======== Dataset records ========
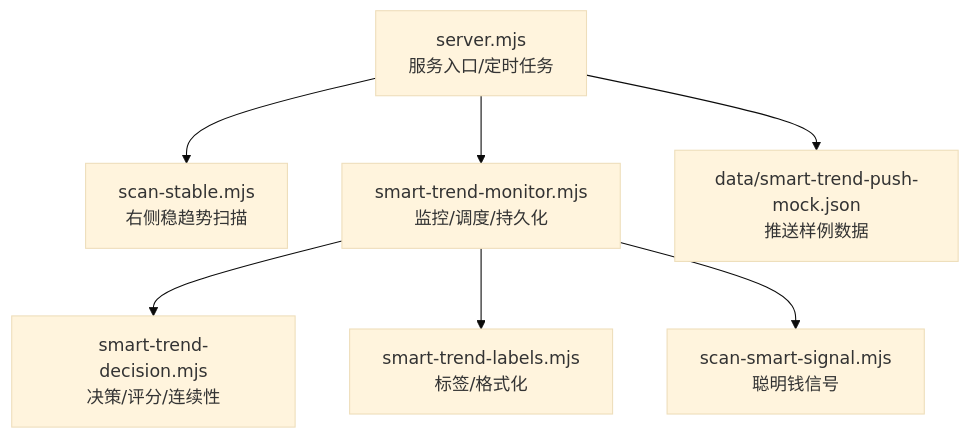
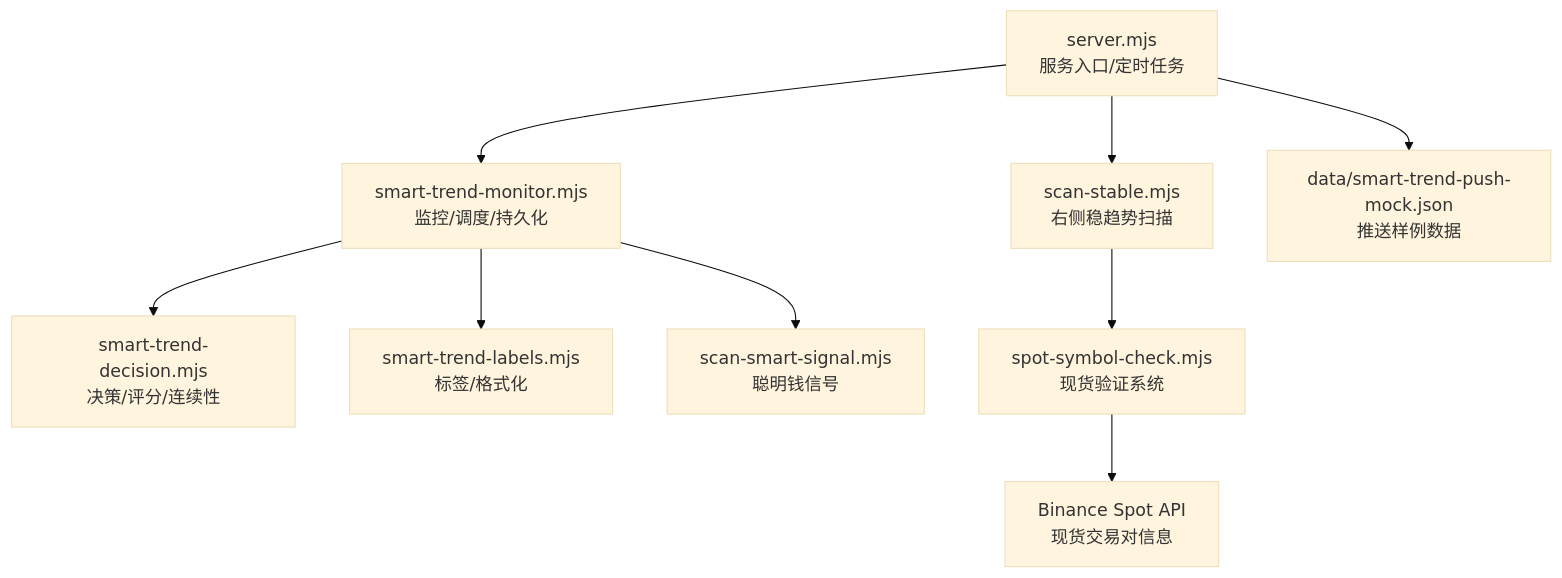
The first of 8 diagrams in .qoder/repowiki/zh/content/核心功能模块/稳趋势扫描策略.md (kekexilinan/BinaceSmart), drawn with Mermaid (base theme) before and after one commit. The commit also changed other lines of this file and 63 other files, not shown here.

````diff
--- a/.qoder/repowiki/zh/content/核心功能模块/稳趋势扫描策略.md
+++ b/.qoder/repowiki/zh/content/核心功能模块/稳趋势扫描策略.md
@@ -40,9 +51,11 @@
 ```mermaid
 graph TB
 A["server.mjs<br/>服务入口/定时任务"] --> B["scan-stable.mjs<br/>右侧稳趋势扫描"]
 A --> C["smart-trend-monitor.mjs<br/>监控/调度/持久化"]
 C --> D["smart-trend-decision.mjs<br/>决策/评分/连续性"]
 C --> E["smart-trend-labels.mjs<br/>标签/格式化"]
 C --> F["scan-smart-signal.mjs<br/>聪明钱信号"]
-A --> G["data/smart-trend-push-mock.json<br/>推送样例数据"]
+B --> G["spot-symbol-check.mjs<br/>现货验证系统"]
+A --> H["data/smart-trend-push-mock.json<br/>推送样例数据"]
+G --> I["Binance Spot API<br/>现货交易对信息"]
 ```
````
========
**The problem**
Would you repeat the listing above exactly, minus the images?

**The answer**
The first of 8 diagrams in .qoder/repowiki/zh/content/核心功能模块/稳趋势扫描策略.md (kekexilinan/BinaceSmart), drawn with Mermaid (base theme) before and after one commit. The commit also changed other lines of this file and 63 other files, not shown here.

````diff
--- a/.qoder/repowiki/zh/content/核心功能模块/稳趋势扫描策略.md
+++ b/.qoder/repowiki/zh/content/核心功能模块/稳趋势扫描策略.md
@@ -40,9 +51,11 @@
 ```mermaid
 graph TB
 A["server.mjs<br/>服务入口/定时任务"] --> B["scan-stable.mjs<br/>右侧稳趋势扫描"]
 A --> C["smart-trend-monitor.mjs<br/>监控/调度/持久化"]
 C --> D["smart-trend-decision.mjs<br/>决策/评分/连续性"]
 C --> E["smart-trend-labels.mjs<br/>标签/格式化"]
 C --> F["scan-smart-signal.mjs<br/>聪明钱信号"]
-A --> G["data/smart-trend-push-mock.json<br/>推送样例数据"]
+B --> G["spot-symbol-check.mjs<br/>现货验证系统"]
+A --> H["data/smart-trend-push-mock.json<br/>推送样例数据"]
+G --> I["Binance Spot API<br/>现货交易对信息"]
 ```
````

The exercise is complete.